4 Mistakes We Should Steer Our Daughters Away From When It Comes to Their Appearance and The Way They Dress

Likewise also that women should adorn themselves in respectable apparel, with modesty and self-control, not with braided hair and gold or pearls or costly attire, but with what is proper for women who profess godliness-with good works. – 1 Timothy 2:9-10

To many young women, the love of dress is a great snare; it leads them into a series of mistakes from beginning to end.

1) In the first place, they mistake by thinking that fine clothes sets off their appearance to advantage; whereas all people of taste acknowledge that real beauty does not need the aid of fine clothing, and that ugliness is only displayed and rendered more conspicuous by it.

2)Next, they imagine that fine clothes give them the appearance of belonging to a higher class of society, and prove their introduction to it. No such thing. The virtuous woman is revealed in her education, speech, and manners, which are not so easily imitated; and is more frequently distinguished by plainness of dress than by expensive clothing—which generally bears the stamp of vulgarity.

3)Another mistake is, they imagine that fine clothes will recommend them to the notice of young men, and lead to an advantageous marriage. This is a very unlikely thing! There are many young men who will admire such a girl as they would a peacock, and play with her as with a doll; but no sensible, godly young man would ever think of making her his wife! “No, no,” says he; “give me a wife who does not carry her chief beauty outside, and all her wealth on her back! I must see the ornament of a meek and quiet spirit, which is of great price; and the treasures of understanding and discretion, and the fear of God, which are more precious than rubies, and more rare than diamonds!”
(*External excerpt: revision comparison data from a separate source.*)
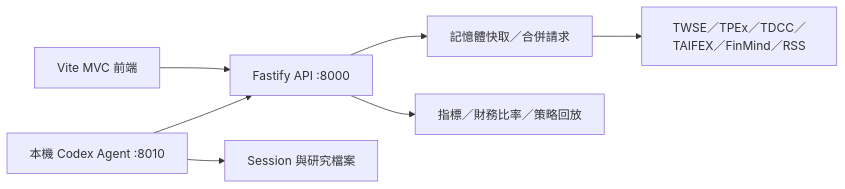
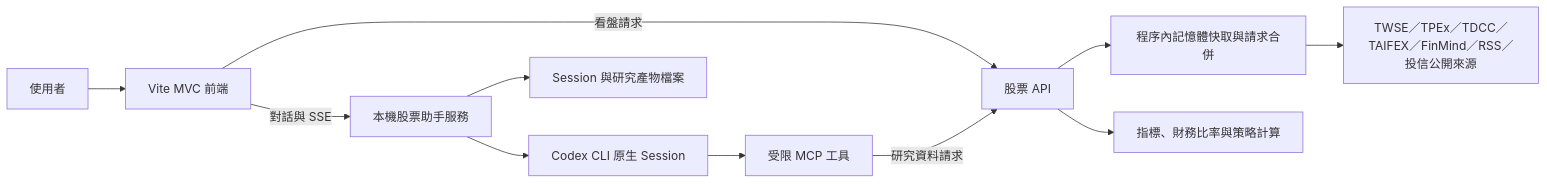
One commit to LueZero/TWStock-Coach changed the diagram in docs/DESIGN.md. Above: the diagram before and after it, drawn with Mermaid. The commit also changed other lines of this file and 2 other files, not shown here.

````diff
--- a/docs/DESIGN.md
+++ b/docs/DESIGN.md
@@ -9,9 +19,13 @@
 ```mermaid
 flowchart LR
-  Web[Vite MVC 前端] --> API[Fastify API :8000]
-  API --> RAM[記憶體快取／合併請求]
-  RAM --> Sources[TWSE／TPEx／TDCC／TAIFEX／FinMind／RSS]
-  API --> Calc[指標／財務比率／策略回放]
-  Agent[本機 Codex Agent :8010] --> API
-  Agent --> Files[Session 與研究檔案]
+  User[使用者] --> Web[Vite MVC 前端]
+  Web -->|看盤請求| API[股票 API]
+  Web -->|對話與 SSE| Agent[本機股票助手服務]
+  Agent --> CLI[Codex CLI 原生 Session]
+  CLI --> MCP[受限 MCP 工具]
+  MCP -->|研究資料請求| API
+  API --> RAM[程序內記憶體快取與請求合併]
+  RAM --> Sources[TWSE／TPEx／TDCC／TAIFEX／FinMind／RSS／投信公開來源]
+  API --> Compute[指標、財務比率與策略計算]
+  Agent --> Files[Session 與研究產物檔案]
 ```
````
4)Another mistake of dressy girls is, that they imagine that foolish fellows, who flatter them about their beauty and fine appearance are really sincere, and mean what they say; while the truth is, that they in heart despise and ridicule them; or, if they feel any of the fondness they profess, it is but a base, selfish passion, to which they will not hesitate to sacrifice their pretty, garnished victim.

Alas! by these mistakes thousands are every year brought to ruin and disgrace! She who thoughtlessly begins with the first and simplest of these mistakes, is in danger of proceeding to the last and grossest mistakes!